The black boxes, the size of a proverbial bread box, can survive in up to 20,000 feet of water, and they emit a pinging sound. But water temperatures can affect the distance that sound travels, and the mountainous ocean floor can block the signal, which is only guaranteed to last about 26 more days.
The information the black boxes hold is critical: The cockpit voice recorder would have the last two hours of conversation recorded; the flight data recorder could hold information about as many as 400 systems on the plane to help investigators piece together the puzzle.
"We have to find that," Nance said. "This is a whole new class of airplane, not just the Airbus, but Boeings like it. We have to know what happened."
"It's down there," Nance said. "It'll be mangled, but it's down there."
"If they can't get that black box, they've got quite a detective story to sort out to try to determine the cause," Ballard said.

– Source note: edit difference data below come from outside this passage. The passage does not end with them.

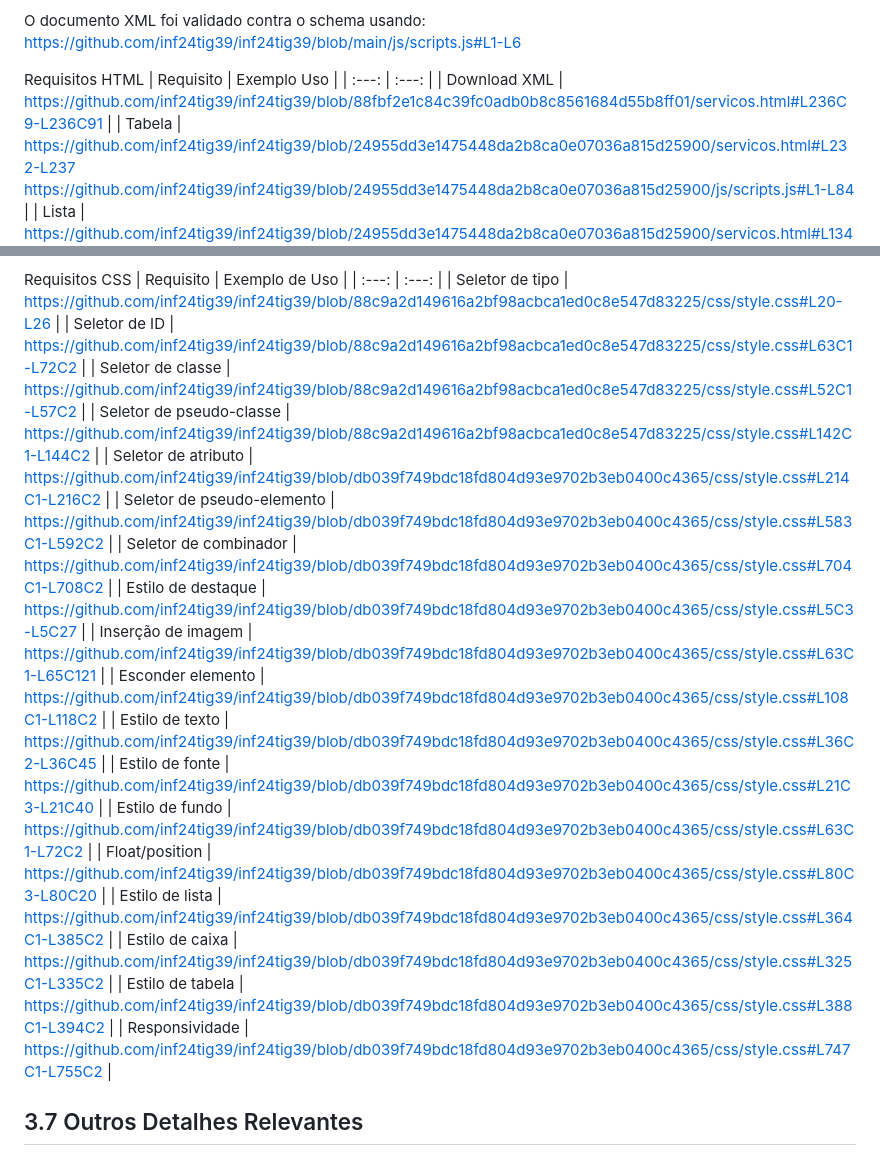
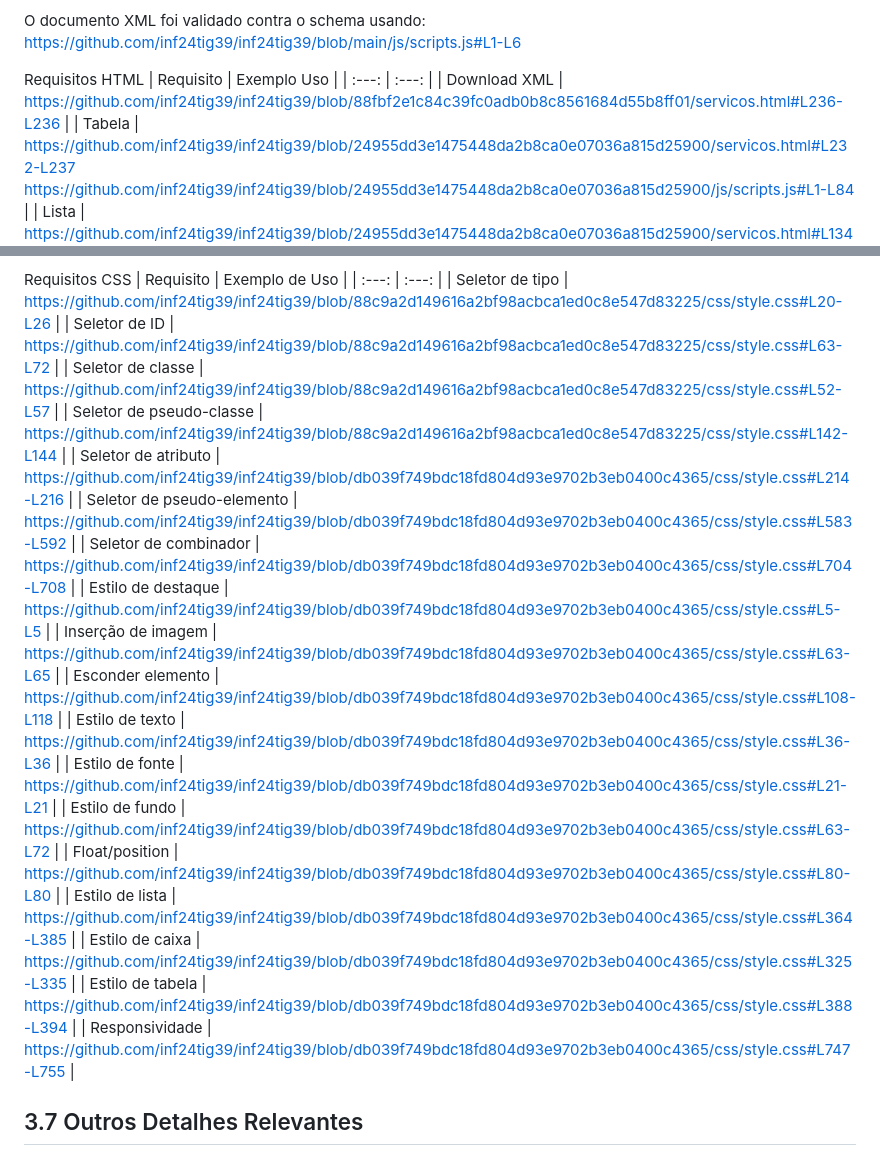
Before and after one commit to inf24tig39/inf24tig39, a Markdown page: doc/c3.md, 2 parts joined by grey strips. GitHub-like rendering.

```diff
--- a/doc/c3.md
+++ b/doc/c3.md
@@ -87,7 +87,7 @@ https://github.com/inf24tig39/inf24tig39/blob/main/js/scripts.js#L1-L6
 Requisitos HTML
 | Requisito | Exemplo Uso |
 | :---: | :---: |
-| Download XML | https://github.com/inf24tig39/inf24tig39/blob/88fbf2e1c84c39fc0adb0b8c8561684d55b8ff01/servicos.html#L236C9-L236C91 |
+| Download XML | https://github.com/inf24tig39/inf24tig39/blob/88fbf2e1c84c39fc0adb0b8c8561684d55b8ff01/servicos.html#L236-L236 |
 | Tabela | https://github.com/inf24tig39/inf24tig39/blob/24955dd3e1475448da2b8ca0e07036a815d25900/servicos.html#L232-L237 https://github.com/inf24tig39/inf24tig39/blob/24955dd3e1475448da2b8ca0e07036a815d25900/js/scripts.js#L1-L84 |
 | Lista | https://github.com/inf24tig39/inf24tig39/blob/24955dd3e1475448da2b8ca0e07036a815d25900/servicos.html#L134-L138 |
 | Lista aninhada | https://github.com/inf24tig39/inf24tig39/blob/24955dd3e1475448da2b8ca0e07036a815d25900/servicos.html#L260-L277 |
@@ -103,23 +103,23 @@ Requisitos CSS
 | Requisito | Exemplo de Uso |
 | :---: | :---: |
 | Seletor de tipo | https://github.com/inf24tig39/inf24tig39/blob/88c9a2d149616a2bf98acbca1ed0c8e547d83225/css/style.css#L20-L26 |
-| Seletor de ID | https://github.com/inf24tig39/inf24tig39/blob/88c9a2d149616a2bf98acbca1ed0c8e547d83225/css/style.css#L63C1-L72C2 |
-| Seletor de classe | https://github.com/inf24tig39/inf24tig39/blob/88c9a2d149616a2bf98acbca1ed0c8e547d83225/css/style.css#L52C1-L57C2 |
-| Seletor de pseudo-classe | https://github.com/inf24tig39/inf24tig39/blob/88c9a2d149616a2bf98acbca1ed0c8e547d83225/css/style.css#L142C1-L144C2 |
-| Seletor de atributo | https://github.com/inf24tig39/inf24tig39/blob/db039f749bdc18fd804d93e9702b3eb0400c4365/css/style.css#L214C1-L216C2 |
-| Seletor de pseudo-elemento | https://github.com/inf24tig39/inf24tig39/blob/db039f749bdc18fd804d93e9702b3eb0400c4365/css/style.css#L583C1-L592C2 |
-| Seletor de combinador | https://github.com/inf24tig39/inf24tig39/blob/db039f749bdc18fd804d93e9702b3eb0400c4365/css/style.css#L704C1-L708C2 |
-| Estilo de destaque | https://github.com/inf24tig39/inf24tig39/blob/db039f749bdc18fd804d93e9702b3eb0400c4365/css/style.css#L5C3-L5C27 |
-| Inserção de imagem | https://github.com/inf24tig39/inf24tig39/blob/db039f749bdc18fd804d93e9702b3eb0400c4365/css/style.css#L63C1-L65C121 |
-| Esconder elemento | https://github.com/inf24tig39/inf24tig39/blob/db039f749bdc18fd804d93e9702b3eb0400c4365/css/style.css#L108C1-L118C2 |
-| Estilo de texto | https://github.com/inf24tig39/inf24tig39/blob/db039f749bdc18fd804d93e9702b3eb0400c4365/css/style.css#L36C2-L36C45 |
-| Estilo de fonte | https://github.com/inf24tig39/inf24tig39/blob/db039f749bdc18fd804d93e9702b3eb0400c4365/css/style.css#L21C3-L21C40 |
-| Estilo de fundo | https://github.com/inf24tig39/inf24tig39/blob/db039f749bdc18fd804d93e9702b3eb0400c4365/css/style.css#L63C1-L72C2 |
-| Float/position | https://github.com/inf24tig39/inf24tig39/blob/db039f749bdc18fd804d93e9702b3eb0400c4365/css/style.css#L80C3-L80C20 |
-| Estilo de lista | https://github.com/inf24tig39/inf24tig39/blob/db039f749bdc18fd804d93e9702b3eb0400c4365/css/style.css#L364C1-L385C2 |
-| Estilo de caixa | https://github.com/inf24tig39/inf24tig39/blob/db039f749bdc18fd804d93e9702b3eb0400c4365/css/style.css#L325C1-L335C2 |
-| Estilo de tabela | https://github.com/inf24tig39/inf24tig39/blob/db039f749bdc18fd804d93e9702b3eb0400c4365/css/style.css#L388C1-L394C2 |
-| Responsividade | https://github.com/inf24tig39/inf24tig39/blob/db039f749bdc18fd804d93e9702b3eb0400c4365/css/style.css#L747C1-L755C2 |
+| Seletor de ID | https://github.com/inf24tig39/inf24tig39/blob/88c9a2d149616a2bf98acbca1ed0c8e547d83225/css/style.css#L63-L72 |
+| Seletor de classe | https://github.com/inf24tig39/inf24tig39/blob/88c9a2d149616a2bf98acbca1ed0c8e547d83225/css/style.css#L52-L57 |
+| Seletor de pseudo-classe | https://github.com/inf24tig39/inf24tig39/blob/88c9a2d149616a2bf98acbca1ed0c8e547d83225/css/style.css#L142-L144 |
+| Seletor de atributo | https://github.com/inf24tig39/inf24tig39/blob/db039f749bdc18fd804d93e9702b3eb0400c4365/css/style.css#L214-L216 |
+| Seletor de pseudo-elemento | https://github.com/inf24tig39/inf24tig39/blob/db039f749bdc18fd804d93e9702b3eb0400c4365/css/style.css#L583-L592 |
+| Seletor de combinador | https://github.com/inf24tig39/inf24tig39/blob/db039f749bdc18fd804d93e9702b3eb0400c4365/css/style.css#L704-L708 |
+| Estilo de destaque | https://github.com/inf24tig39/inf24tig39/blob/db039f749bdc18fd804d93e9702b3eb0400c4365/css/style.css#L5-L5 |
+| Inserção de imagem | https://github.com/inf24tig39/inf24tig39/blob/db039f749bdc18fd804d93e9702b3eb0400c4365/css/style.css#L63-L65 |
+| Esconder elemento | https://github.com/inf24tig39/inf24tig39/blob/db039f749bdc18fd804d93e9702b3eb0400c4365/css/style.css#L108-L118 |
+| Estilo de texto | https://github.com/inf24tig39/inf24tig39/blob/db039f749bdc18fd804d93e9702b3eb0400c4365/css/style.css#L36-L36 |
+| Estilo de fonte | https://github.com/inf24tig39/inf24tig39/blob/db039f749bdc18fd804d93e9702b3eb0400c4365/css/style.css#L21-L21 |
+| Estilo de fundo | https://github.com/inf24tig39/inf24tig39/blob/db039f749bdc18fd804d93e9702b3eb0400c4365/css/style.css#L63-L72 |
+| Float/position | https://github.com/inf24tig39/inf24tig39/blob/db039f749bdc18fd804d93e9702b3eb0400c4365/css/style.css#L80-L80 |
+| Estilo de lista | https://github.com/inf24tig39/inf24tig39/blob/db039f749bdc18fd804d93e9702b3eb0400c4365/css/style.css#L364-L385 |
+| Estilo de caixa | https://github.com/inf24tig39/inf24tig39/blob/db039f749bdc18fd804d93e9702b3eb0400c4365/css/style.css#L325-L335 |
+| Estilo de tabela | https://github.com/inf24tig39/inf24tig39/blob/db039f749bdc18fd804d93e9702b3eb0400c4365/css/style.css#L388-L394 |
+| Responsividade | https://github.com/inf24tig39/inf24tig39/blob/db039f749bdc18fd804d93e9702b3eb0400c4365/css/style.css#L747-L755 |
 
 ## 3.7 Outros Detalhes Relevantes
 
```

U.S. accident investigators have been asked to assist in the recovery effort. Several other teams of people on planes and ships are also making their way to the remote crash site some 400 miles from Brazil's Fernando de Noronha islands, carrying equipment to recover debris. A French search and exploration ship, due on site Friday, is equipped with robots that can plunge about 20,000 feet underwater to help recover wreckage.
"Heavy objects will go to the bottom very, very rapidly," Ballard said. "Lighter objects are carried for great distances, much like the lifeboats of the Titanic were miles and miles away from where we actually found the Titanic. And in many ways, the debris they're finding are like the lifeboats of the Titanic, floating on the surface, being carried further and further."
But recovering debris in this part of the ocean may not be easy.
"That's like searching for an airplane in the surface of the mountains. You could be very close and not be able to see the wreckage," said John Hansman, a professor of aeronautics and astronautics at the Massachusetts Institute of Technology.
"There is never, ever just one cause to an airline accident," Nance said. "Never has been, never will be."
Developments this week have confirmed the complexity of the puzzle as searchers pinpoint debris and assess the weather.
"I can't remember an accident in quite some time, if ever, that has raised the level of concern in the pilot community as much as this one has," Nance said.
"Those of us who are pilots are really apprehensive about what happened here because when you're out over the water at altitude, this sort of thing is never supposed to happen," he added.
Confirmed by the pilot's message, the plane is thought to have encountered severe thunderstorms and lightning or a combination of both. The four-year-old Airbus jet did have sophisticated radar that should have helped the pilots try to skirt any violent weather.
French Transport Minister Jean-Louis Borloo said Tuesday he did not believe bad weather alone could have brought the plane down. He also brushed off the idea that terrorism or a hijacking could be involved.
Still, Ken Reeves, director of forecasting operations at Accuweather.com, said towering thunderstorms, fairly common over that area of the Atlantic, could have been a challenge.